The Desolation Wilderness is the most rugged region near Lake Tahoe with the star attraction being Lake Aloha set amidst the granite slopes of the Crystal Range. Since it’s relatively accessible to Lake Tahoe, it is the most visited wilderness area in the United States per square foot. While there is no shortage of people on the trails on a busy summer weekend, I still found plenty of solitude in this granite playground during two visits to the Desolation this summer. In this first post I’ll cover the adventure run in July which entailed an aesthetic ridge route climbing the six highest summits in the Desolation Wilderness over 11h42m roundtrip out of the Mount Ralston Trailhead. The next post recaps a scenic and logical loop entirely on trails out of Bayview near gorgeous Emerald Bay done in late August. Complete photo album of the six summits loop here. When looking at the map, a logical route links up the highest points in the Crystal Range from Pyramid Peak to Mount Agassiz to Mount Price. Jacks Peak and Dicks Peak are separated by the relatively low Mosquito Pass but they are close in proximity to each other. After descending to Dicks Pass from Dicks Peak, one can traverse a high ridge to Mount Tallac making for an aesthetic high route linking the six highest points of the Desolation Wilderness that is virtually all off-trail. I parked the car at the Ralston Peak trailhead and ran down Highway 50 to the Rocky Canyon use path. This path is steep and gains altitude efficiently reaching the meadow below Pyramid Peak quickly. The path continues up the last few hundred feet below the summit where there is some large boulder hoping. After enjoying the view from Pyramid and continued down the north slope and traversed over to a small section of rock scrambling. Continuing along the ridge and ascended a couple minor high points and then found myself on the slopes below Mount Agassiz. Mount Agassiz has an interesting summit pinnacle perched above Lake Aloha. From Agassiz, Mount Price is only a few minutes away running along easy dirt slopes. The descent from Mount Price to Mosquito Pass entails some downclimbing to a notch and then a long stretch of walking along slabs. The views of Lake Aloha from here are stupendous, with colors ranging from a deep azure in the deeper portions to turquoise. Eventually down at Mosquito Pass I crossed right over and began the ascent up Jacks Peak. It is on this ascent that that I found the most stunning views of Lake Aloha and the Crystal Range. Moving higher up the slopes, the birds eye view of the Aloha region was magnificent.

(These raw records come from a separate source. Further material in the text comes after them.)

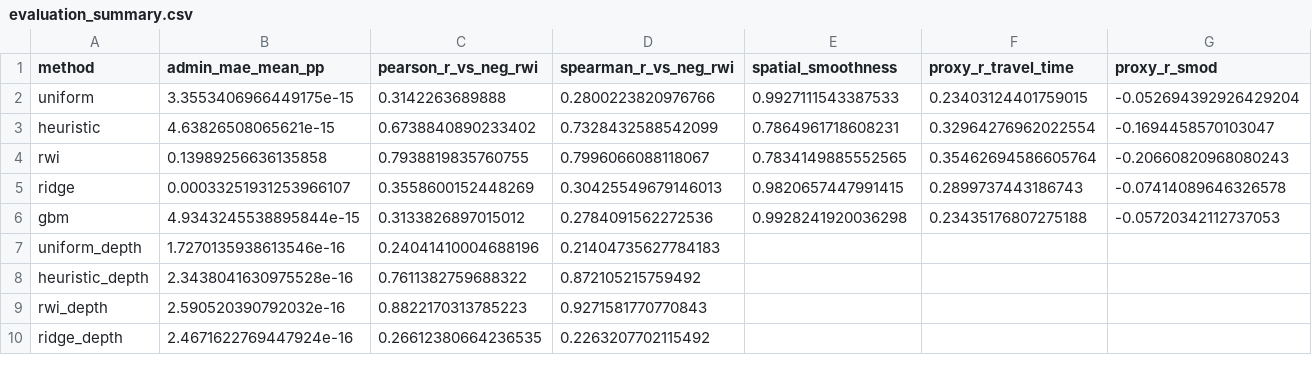
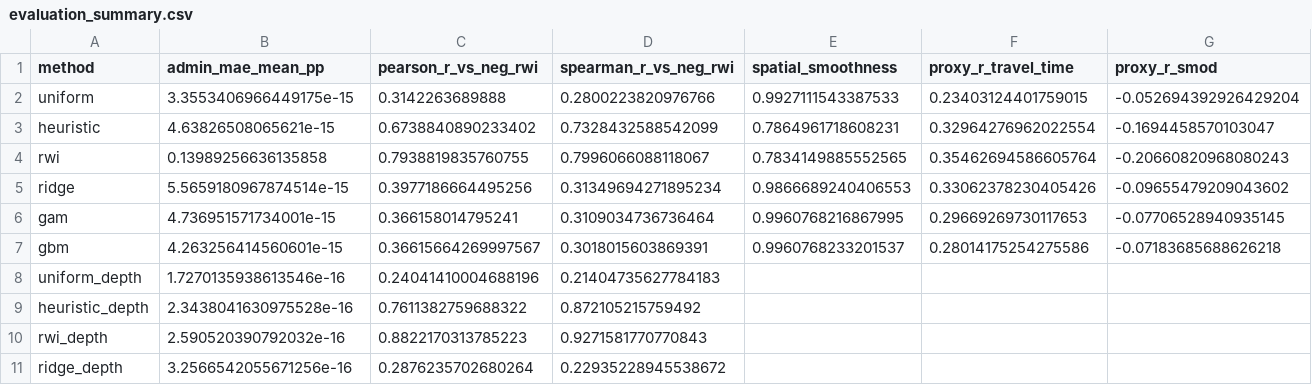
Before and after one commit to nargesmn100/BorealisAI_UNICEF, a CSV file: Data/outputs/nga/eval/evaluation_summary.csv, drawn as a sheet; only a part is shown; addresses are those after the commit; rows hold the shown columns only; the diff covers the shown part only; the diff names each change by its address in the sheet, - before the commit and + after, or states it on an @@ line.

```diff
--- a/Data/outputs/nga/eval/evaluation_summary.csv
+++ b/Data/outputs/nga/eval/evaluation_summary.csv
-B5 (admin_mae_mean_pp): 0.00033251931253966107
+B5 (admin_mae_mean_pp): 5.5659180967874514e-15
-C5 (pearson_r_vs_neg_rwi): 0.3558600152448269
+C5 (pearson_r_vs_neg_rwi): 0.3977186664495256
-D5 (spearman_r_vs_neg_rwi): 0.30425549679146013
+D5 (spearman_r_vs_neg_rwi): 0.31349694271895234
-E5 (spatial_smoothness): 0.9820657447991415
+E5 (spatial_smoothness): 0.9866689240406553
-F5 (proxy_r_travel_time): 0.2899737443186743
+F5 (proxy_r_travel_time): 0.33062378230405426
-G5 (proxy_r_smod): -0.07414089646326578
+G5 (proxy_r_smod): -0.09655479209043602
+row 6: gam | 4.736951571734001e-15 | 0.366158014795241 | 0.3109034736736464 | 0.9960768216867995 | 0.29669269730117653 | -0.07706528940935145
-B7 (admin_mae_mean_pp): 4.9343245538895844e-15
+B7 (admin_mae_mean_pp): 4.263256414560601e-15
-C7 (pearson_r_vs_neg_rwi): 0.3133826897015012
+C7 (pearson_r_vs_neg_rwi): 0.36615664269997567
-D7 (spearman_r_vs_neg_rwi): 0.2784091562272536
+D7 (spearman_r_vs_neg_rwi): 0.3018015603869391
-E7 (spatial_smoothness): 0.9928241920036298
+E7 (spatial_smoothness): 0.9960768233201537
-F7 (proxy_r_travel_time): 0.23435176807275188
+F7 (proxy_r_travel_time): 0.28014175254275586
-G7 (proxy_r_smod): -0.05720342112737053
+G7 (proxy_r_smod): -0.07183685688626218
-B11 (admin_mae_mean_pp): 2.4671622769447924e-16
+B11 (admin_mae_mean_pp): 3.2566542055671256e-16
-C11 (pearson_r_vs_neg_rwi): 0.26612380664236535
+C11 (pearson_r_vs_neg_rwi): 0.2876235702680264
-D11 (spearman_r_vs_neg_rwi): 0.2263207702115492
+D11 (spearman_r_vs_neg_rwi): 0.22935228945538672
```
Also changed, not shown: 1 added row and 85 edited cells elsewhere in this file, Data/interim/nga/nga_dimension_targets.csv, Data/outputs/nga/eval/admin_detail_gbm_depth.csv, 36 other files.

Unfortunately, the character of the rock changes dramatically north and east of Mosquito Pass. Instead of solid granite, the rock becomes progressively more fractured and loose. This makes for more arduous travel, but eventually I made it to the summit of Jacks Peak. From Jacks, Dicks Peak looks like a massive rubble pile (which it basically is). Fortunately, it doesn’t take as long as it looks to traverse between the two peaks. From Dicks Peak it was surprisingly time consuming to reach Dicks Pass and the high ridge between Dicks Pass and Mount Tallac proved even more time consuming. While this ridge starts out easy, it quickly transitions to loose shale. This stretch is not without its rewards as there are great views of Lake Tahoe on one side and Gilmore Lake on the other. I finally connected with the Mount Tallac and continued up the final slopes to the summit. I hadn’t seen many people to this point, but the renowned summit of Tallac had dozens of hikers enjoying the spectacular vista of Lake Tahoe. From this point to the finish was entirely on trail including a beautiful run along the shores of Lake Aloha. However, on the climb towards Ralston Peak I became dehydrated with no water available (note: fill up water before departing Lake Aloha). I was happy to crest the ridge and begin the long descent to the Ralston Peak parking area, reaching the trailhead 11h42m after setting out.
Along the Ralston Peak trail I was not far from the summit of Ralston Peak, which would make for a seven summit day, but at 9,200 feet it’s substantially than the six primary summits of this route in both elevation and stature. Thus, I left Ralston for the next time I do this loop. Moreover, route knowledge will definitely allow me to go substantially faster on on the other parts the next time I attempt this loop. One major difference would be descending from Dicks Pass to Gilmore Lake on the Tahoe Rim Trail and then climbing back up to Mount Tallac. While this would diminish the high ridge nature of the route, it would allow for substantial time savings and perhaps completion below 10 hours. It is worth noting that water is scarce on the route, particularly later in the season, so plan accordingly.
Complete photo album of the six summits loop here.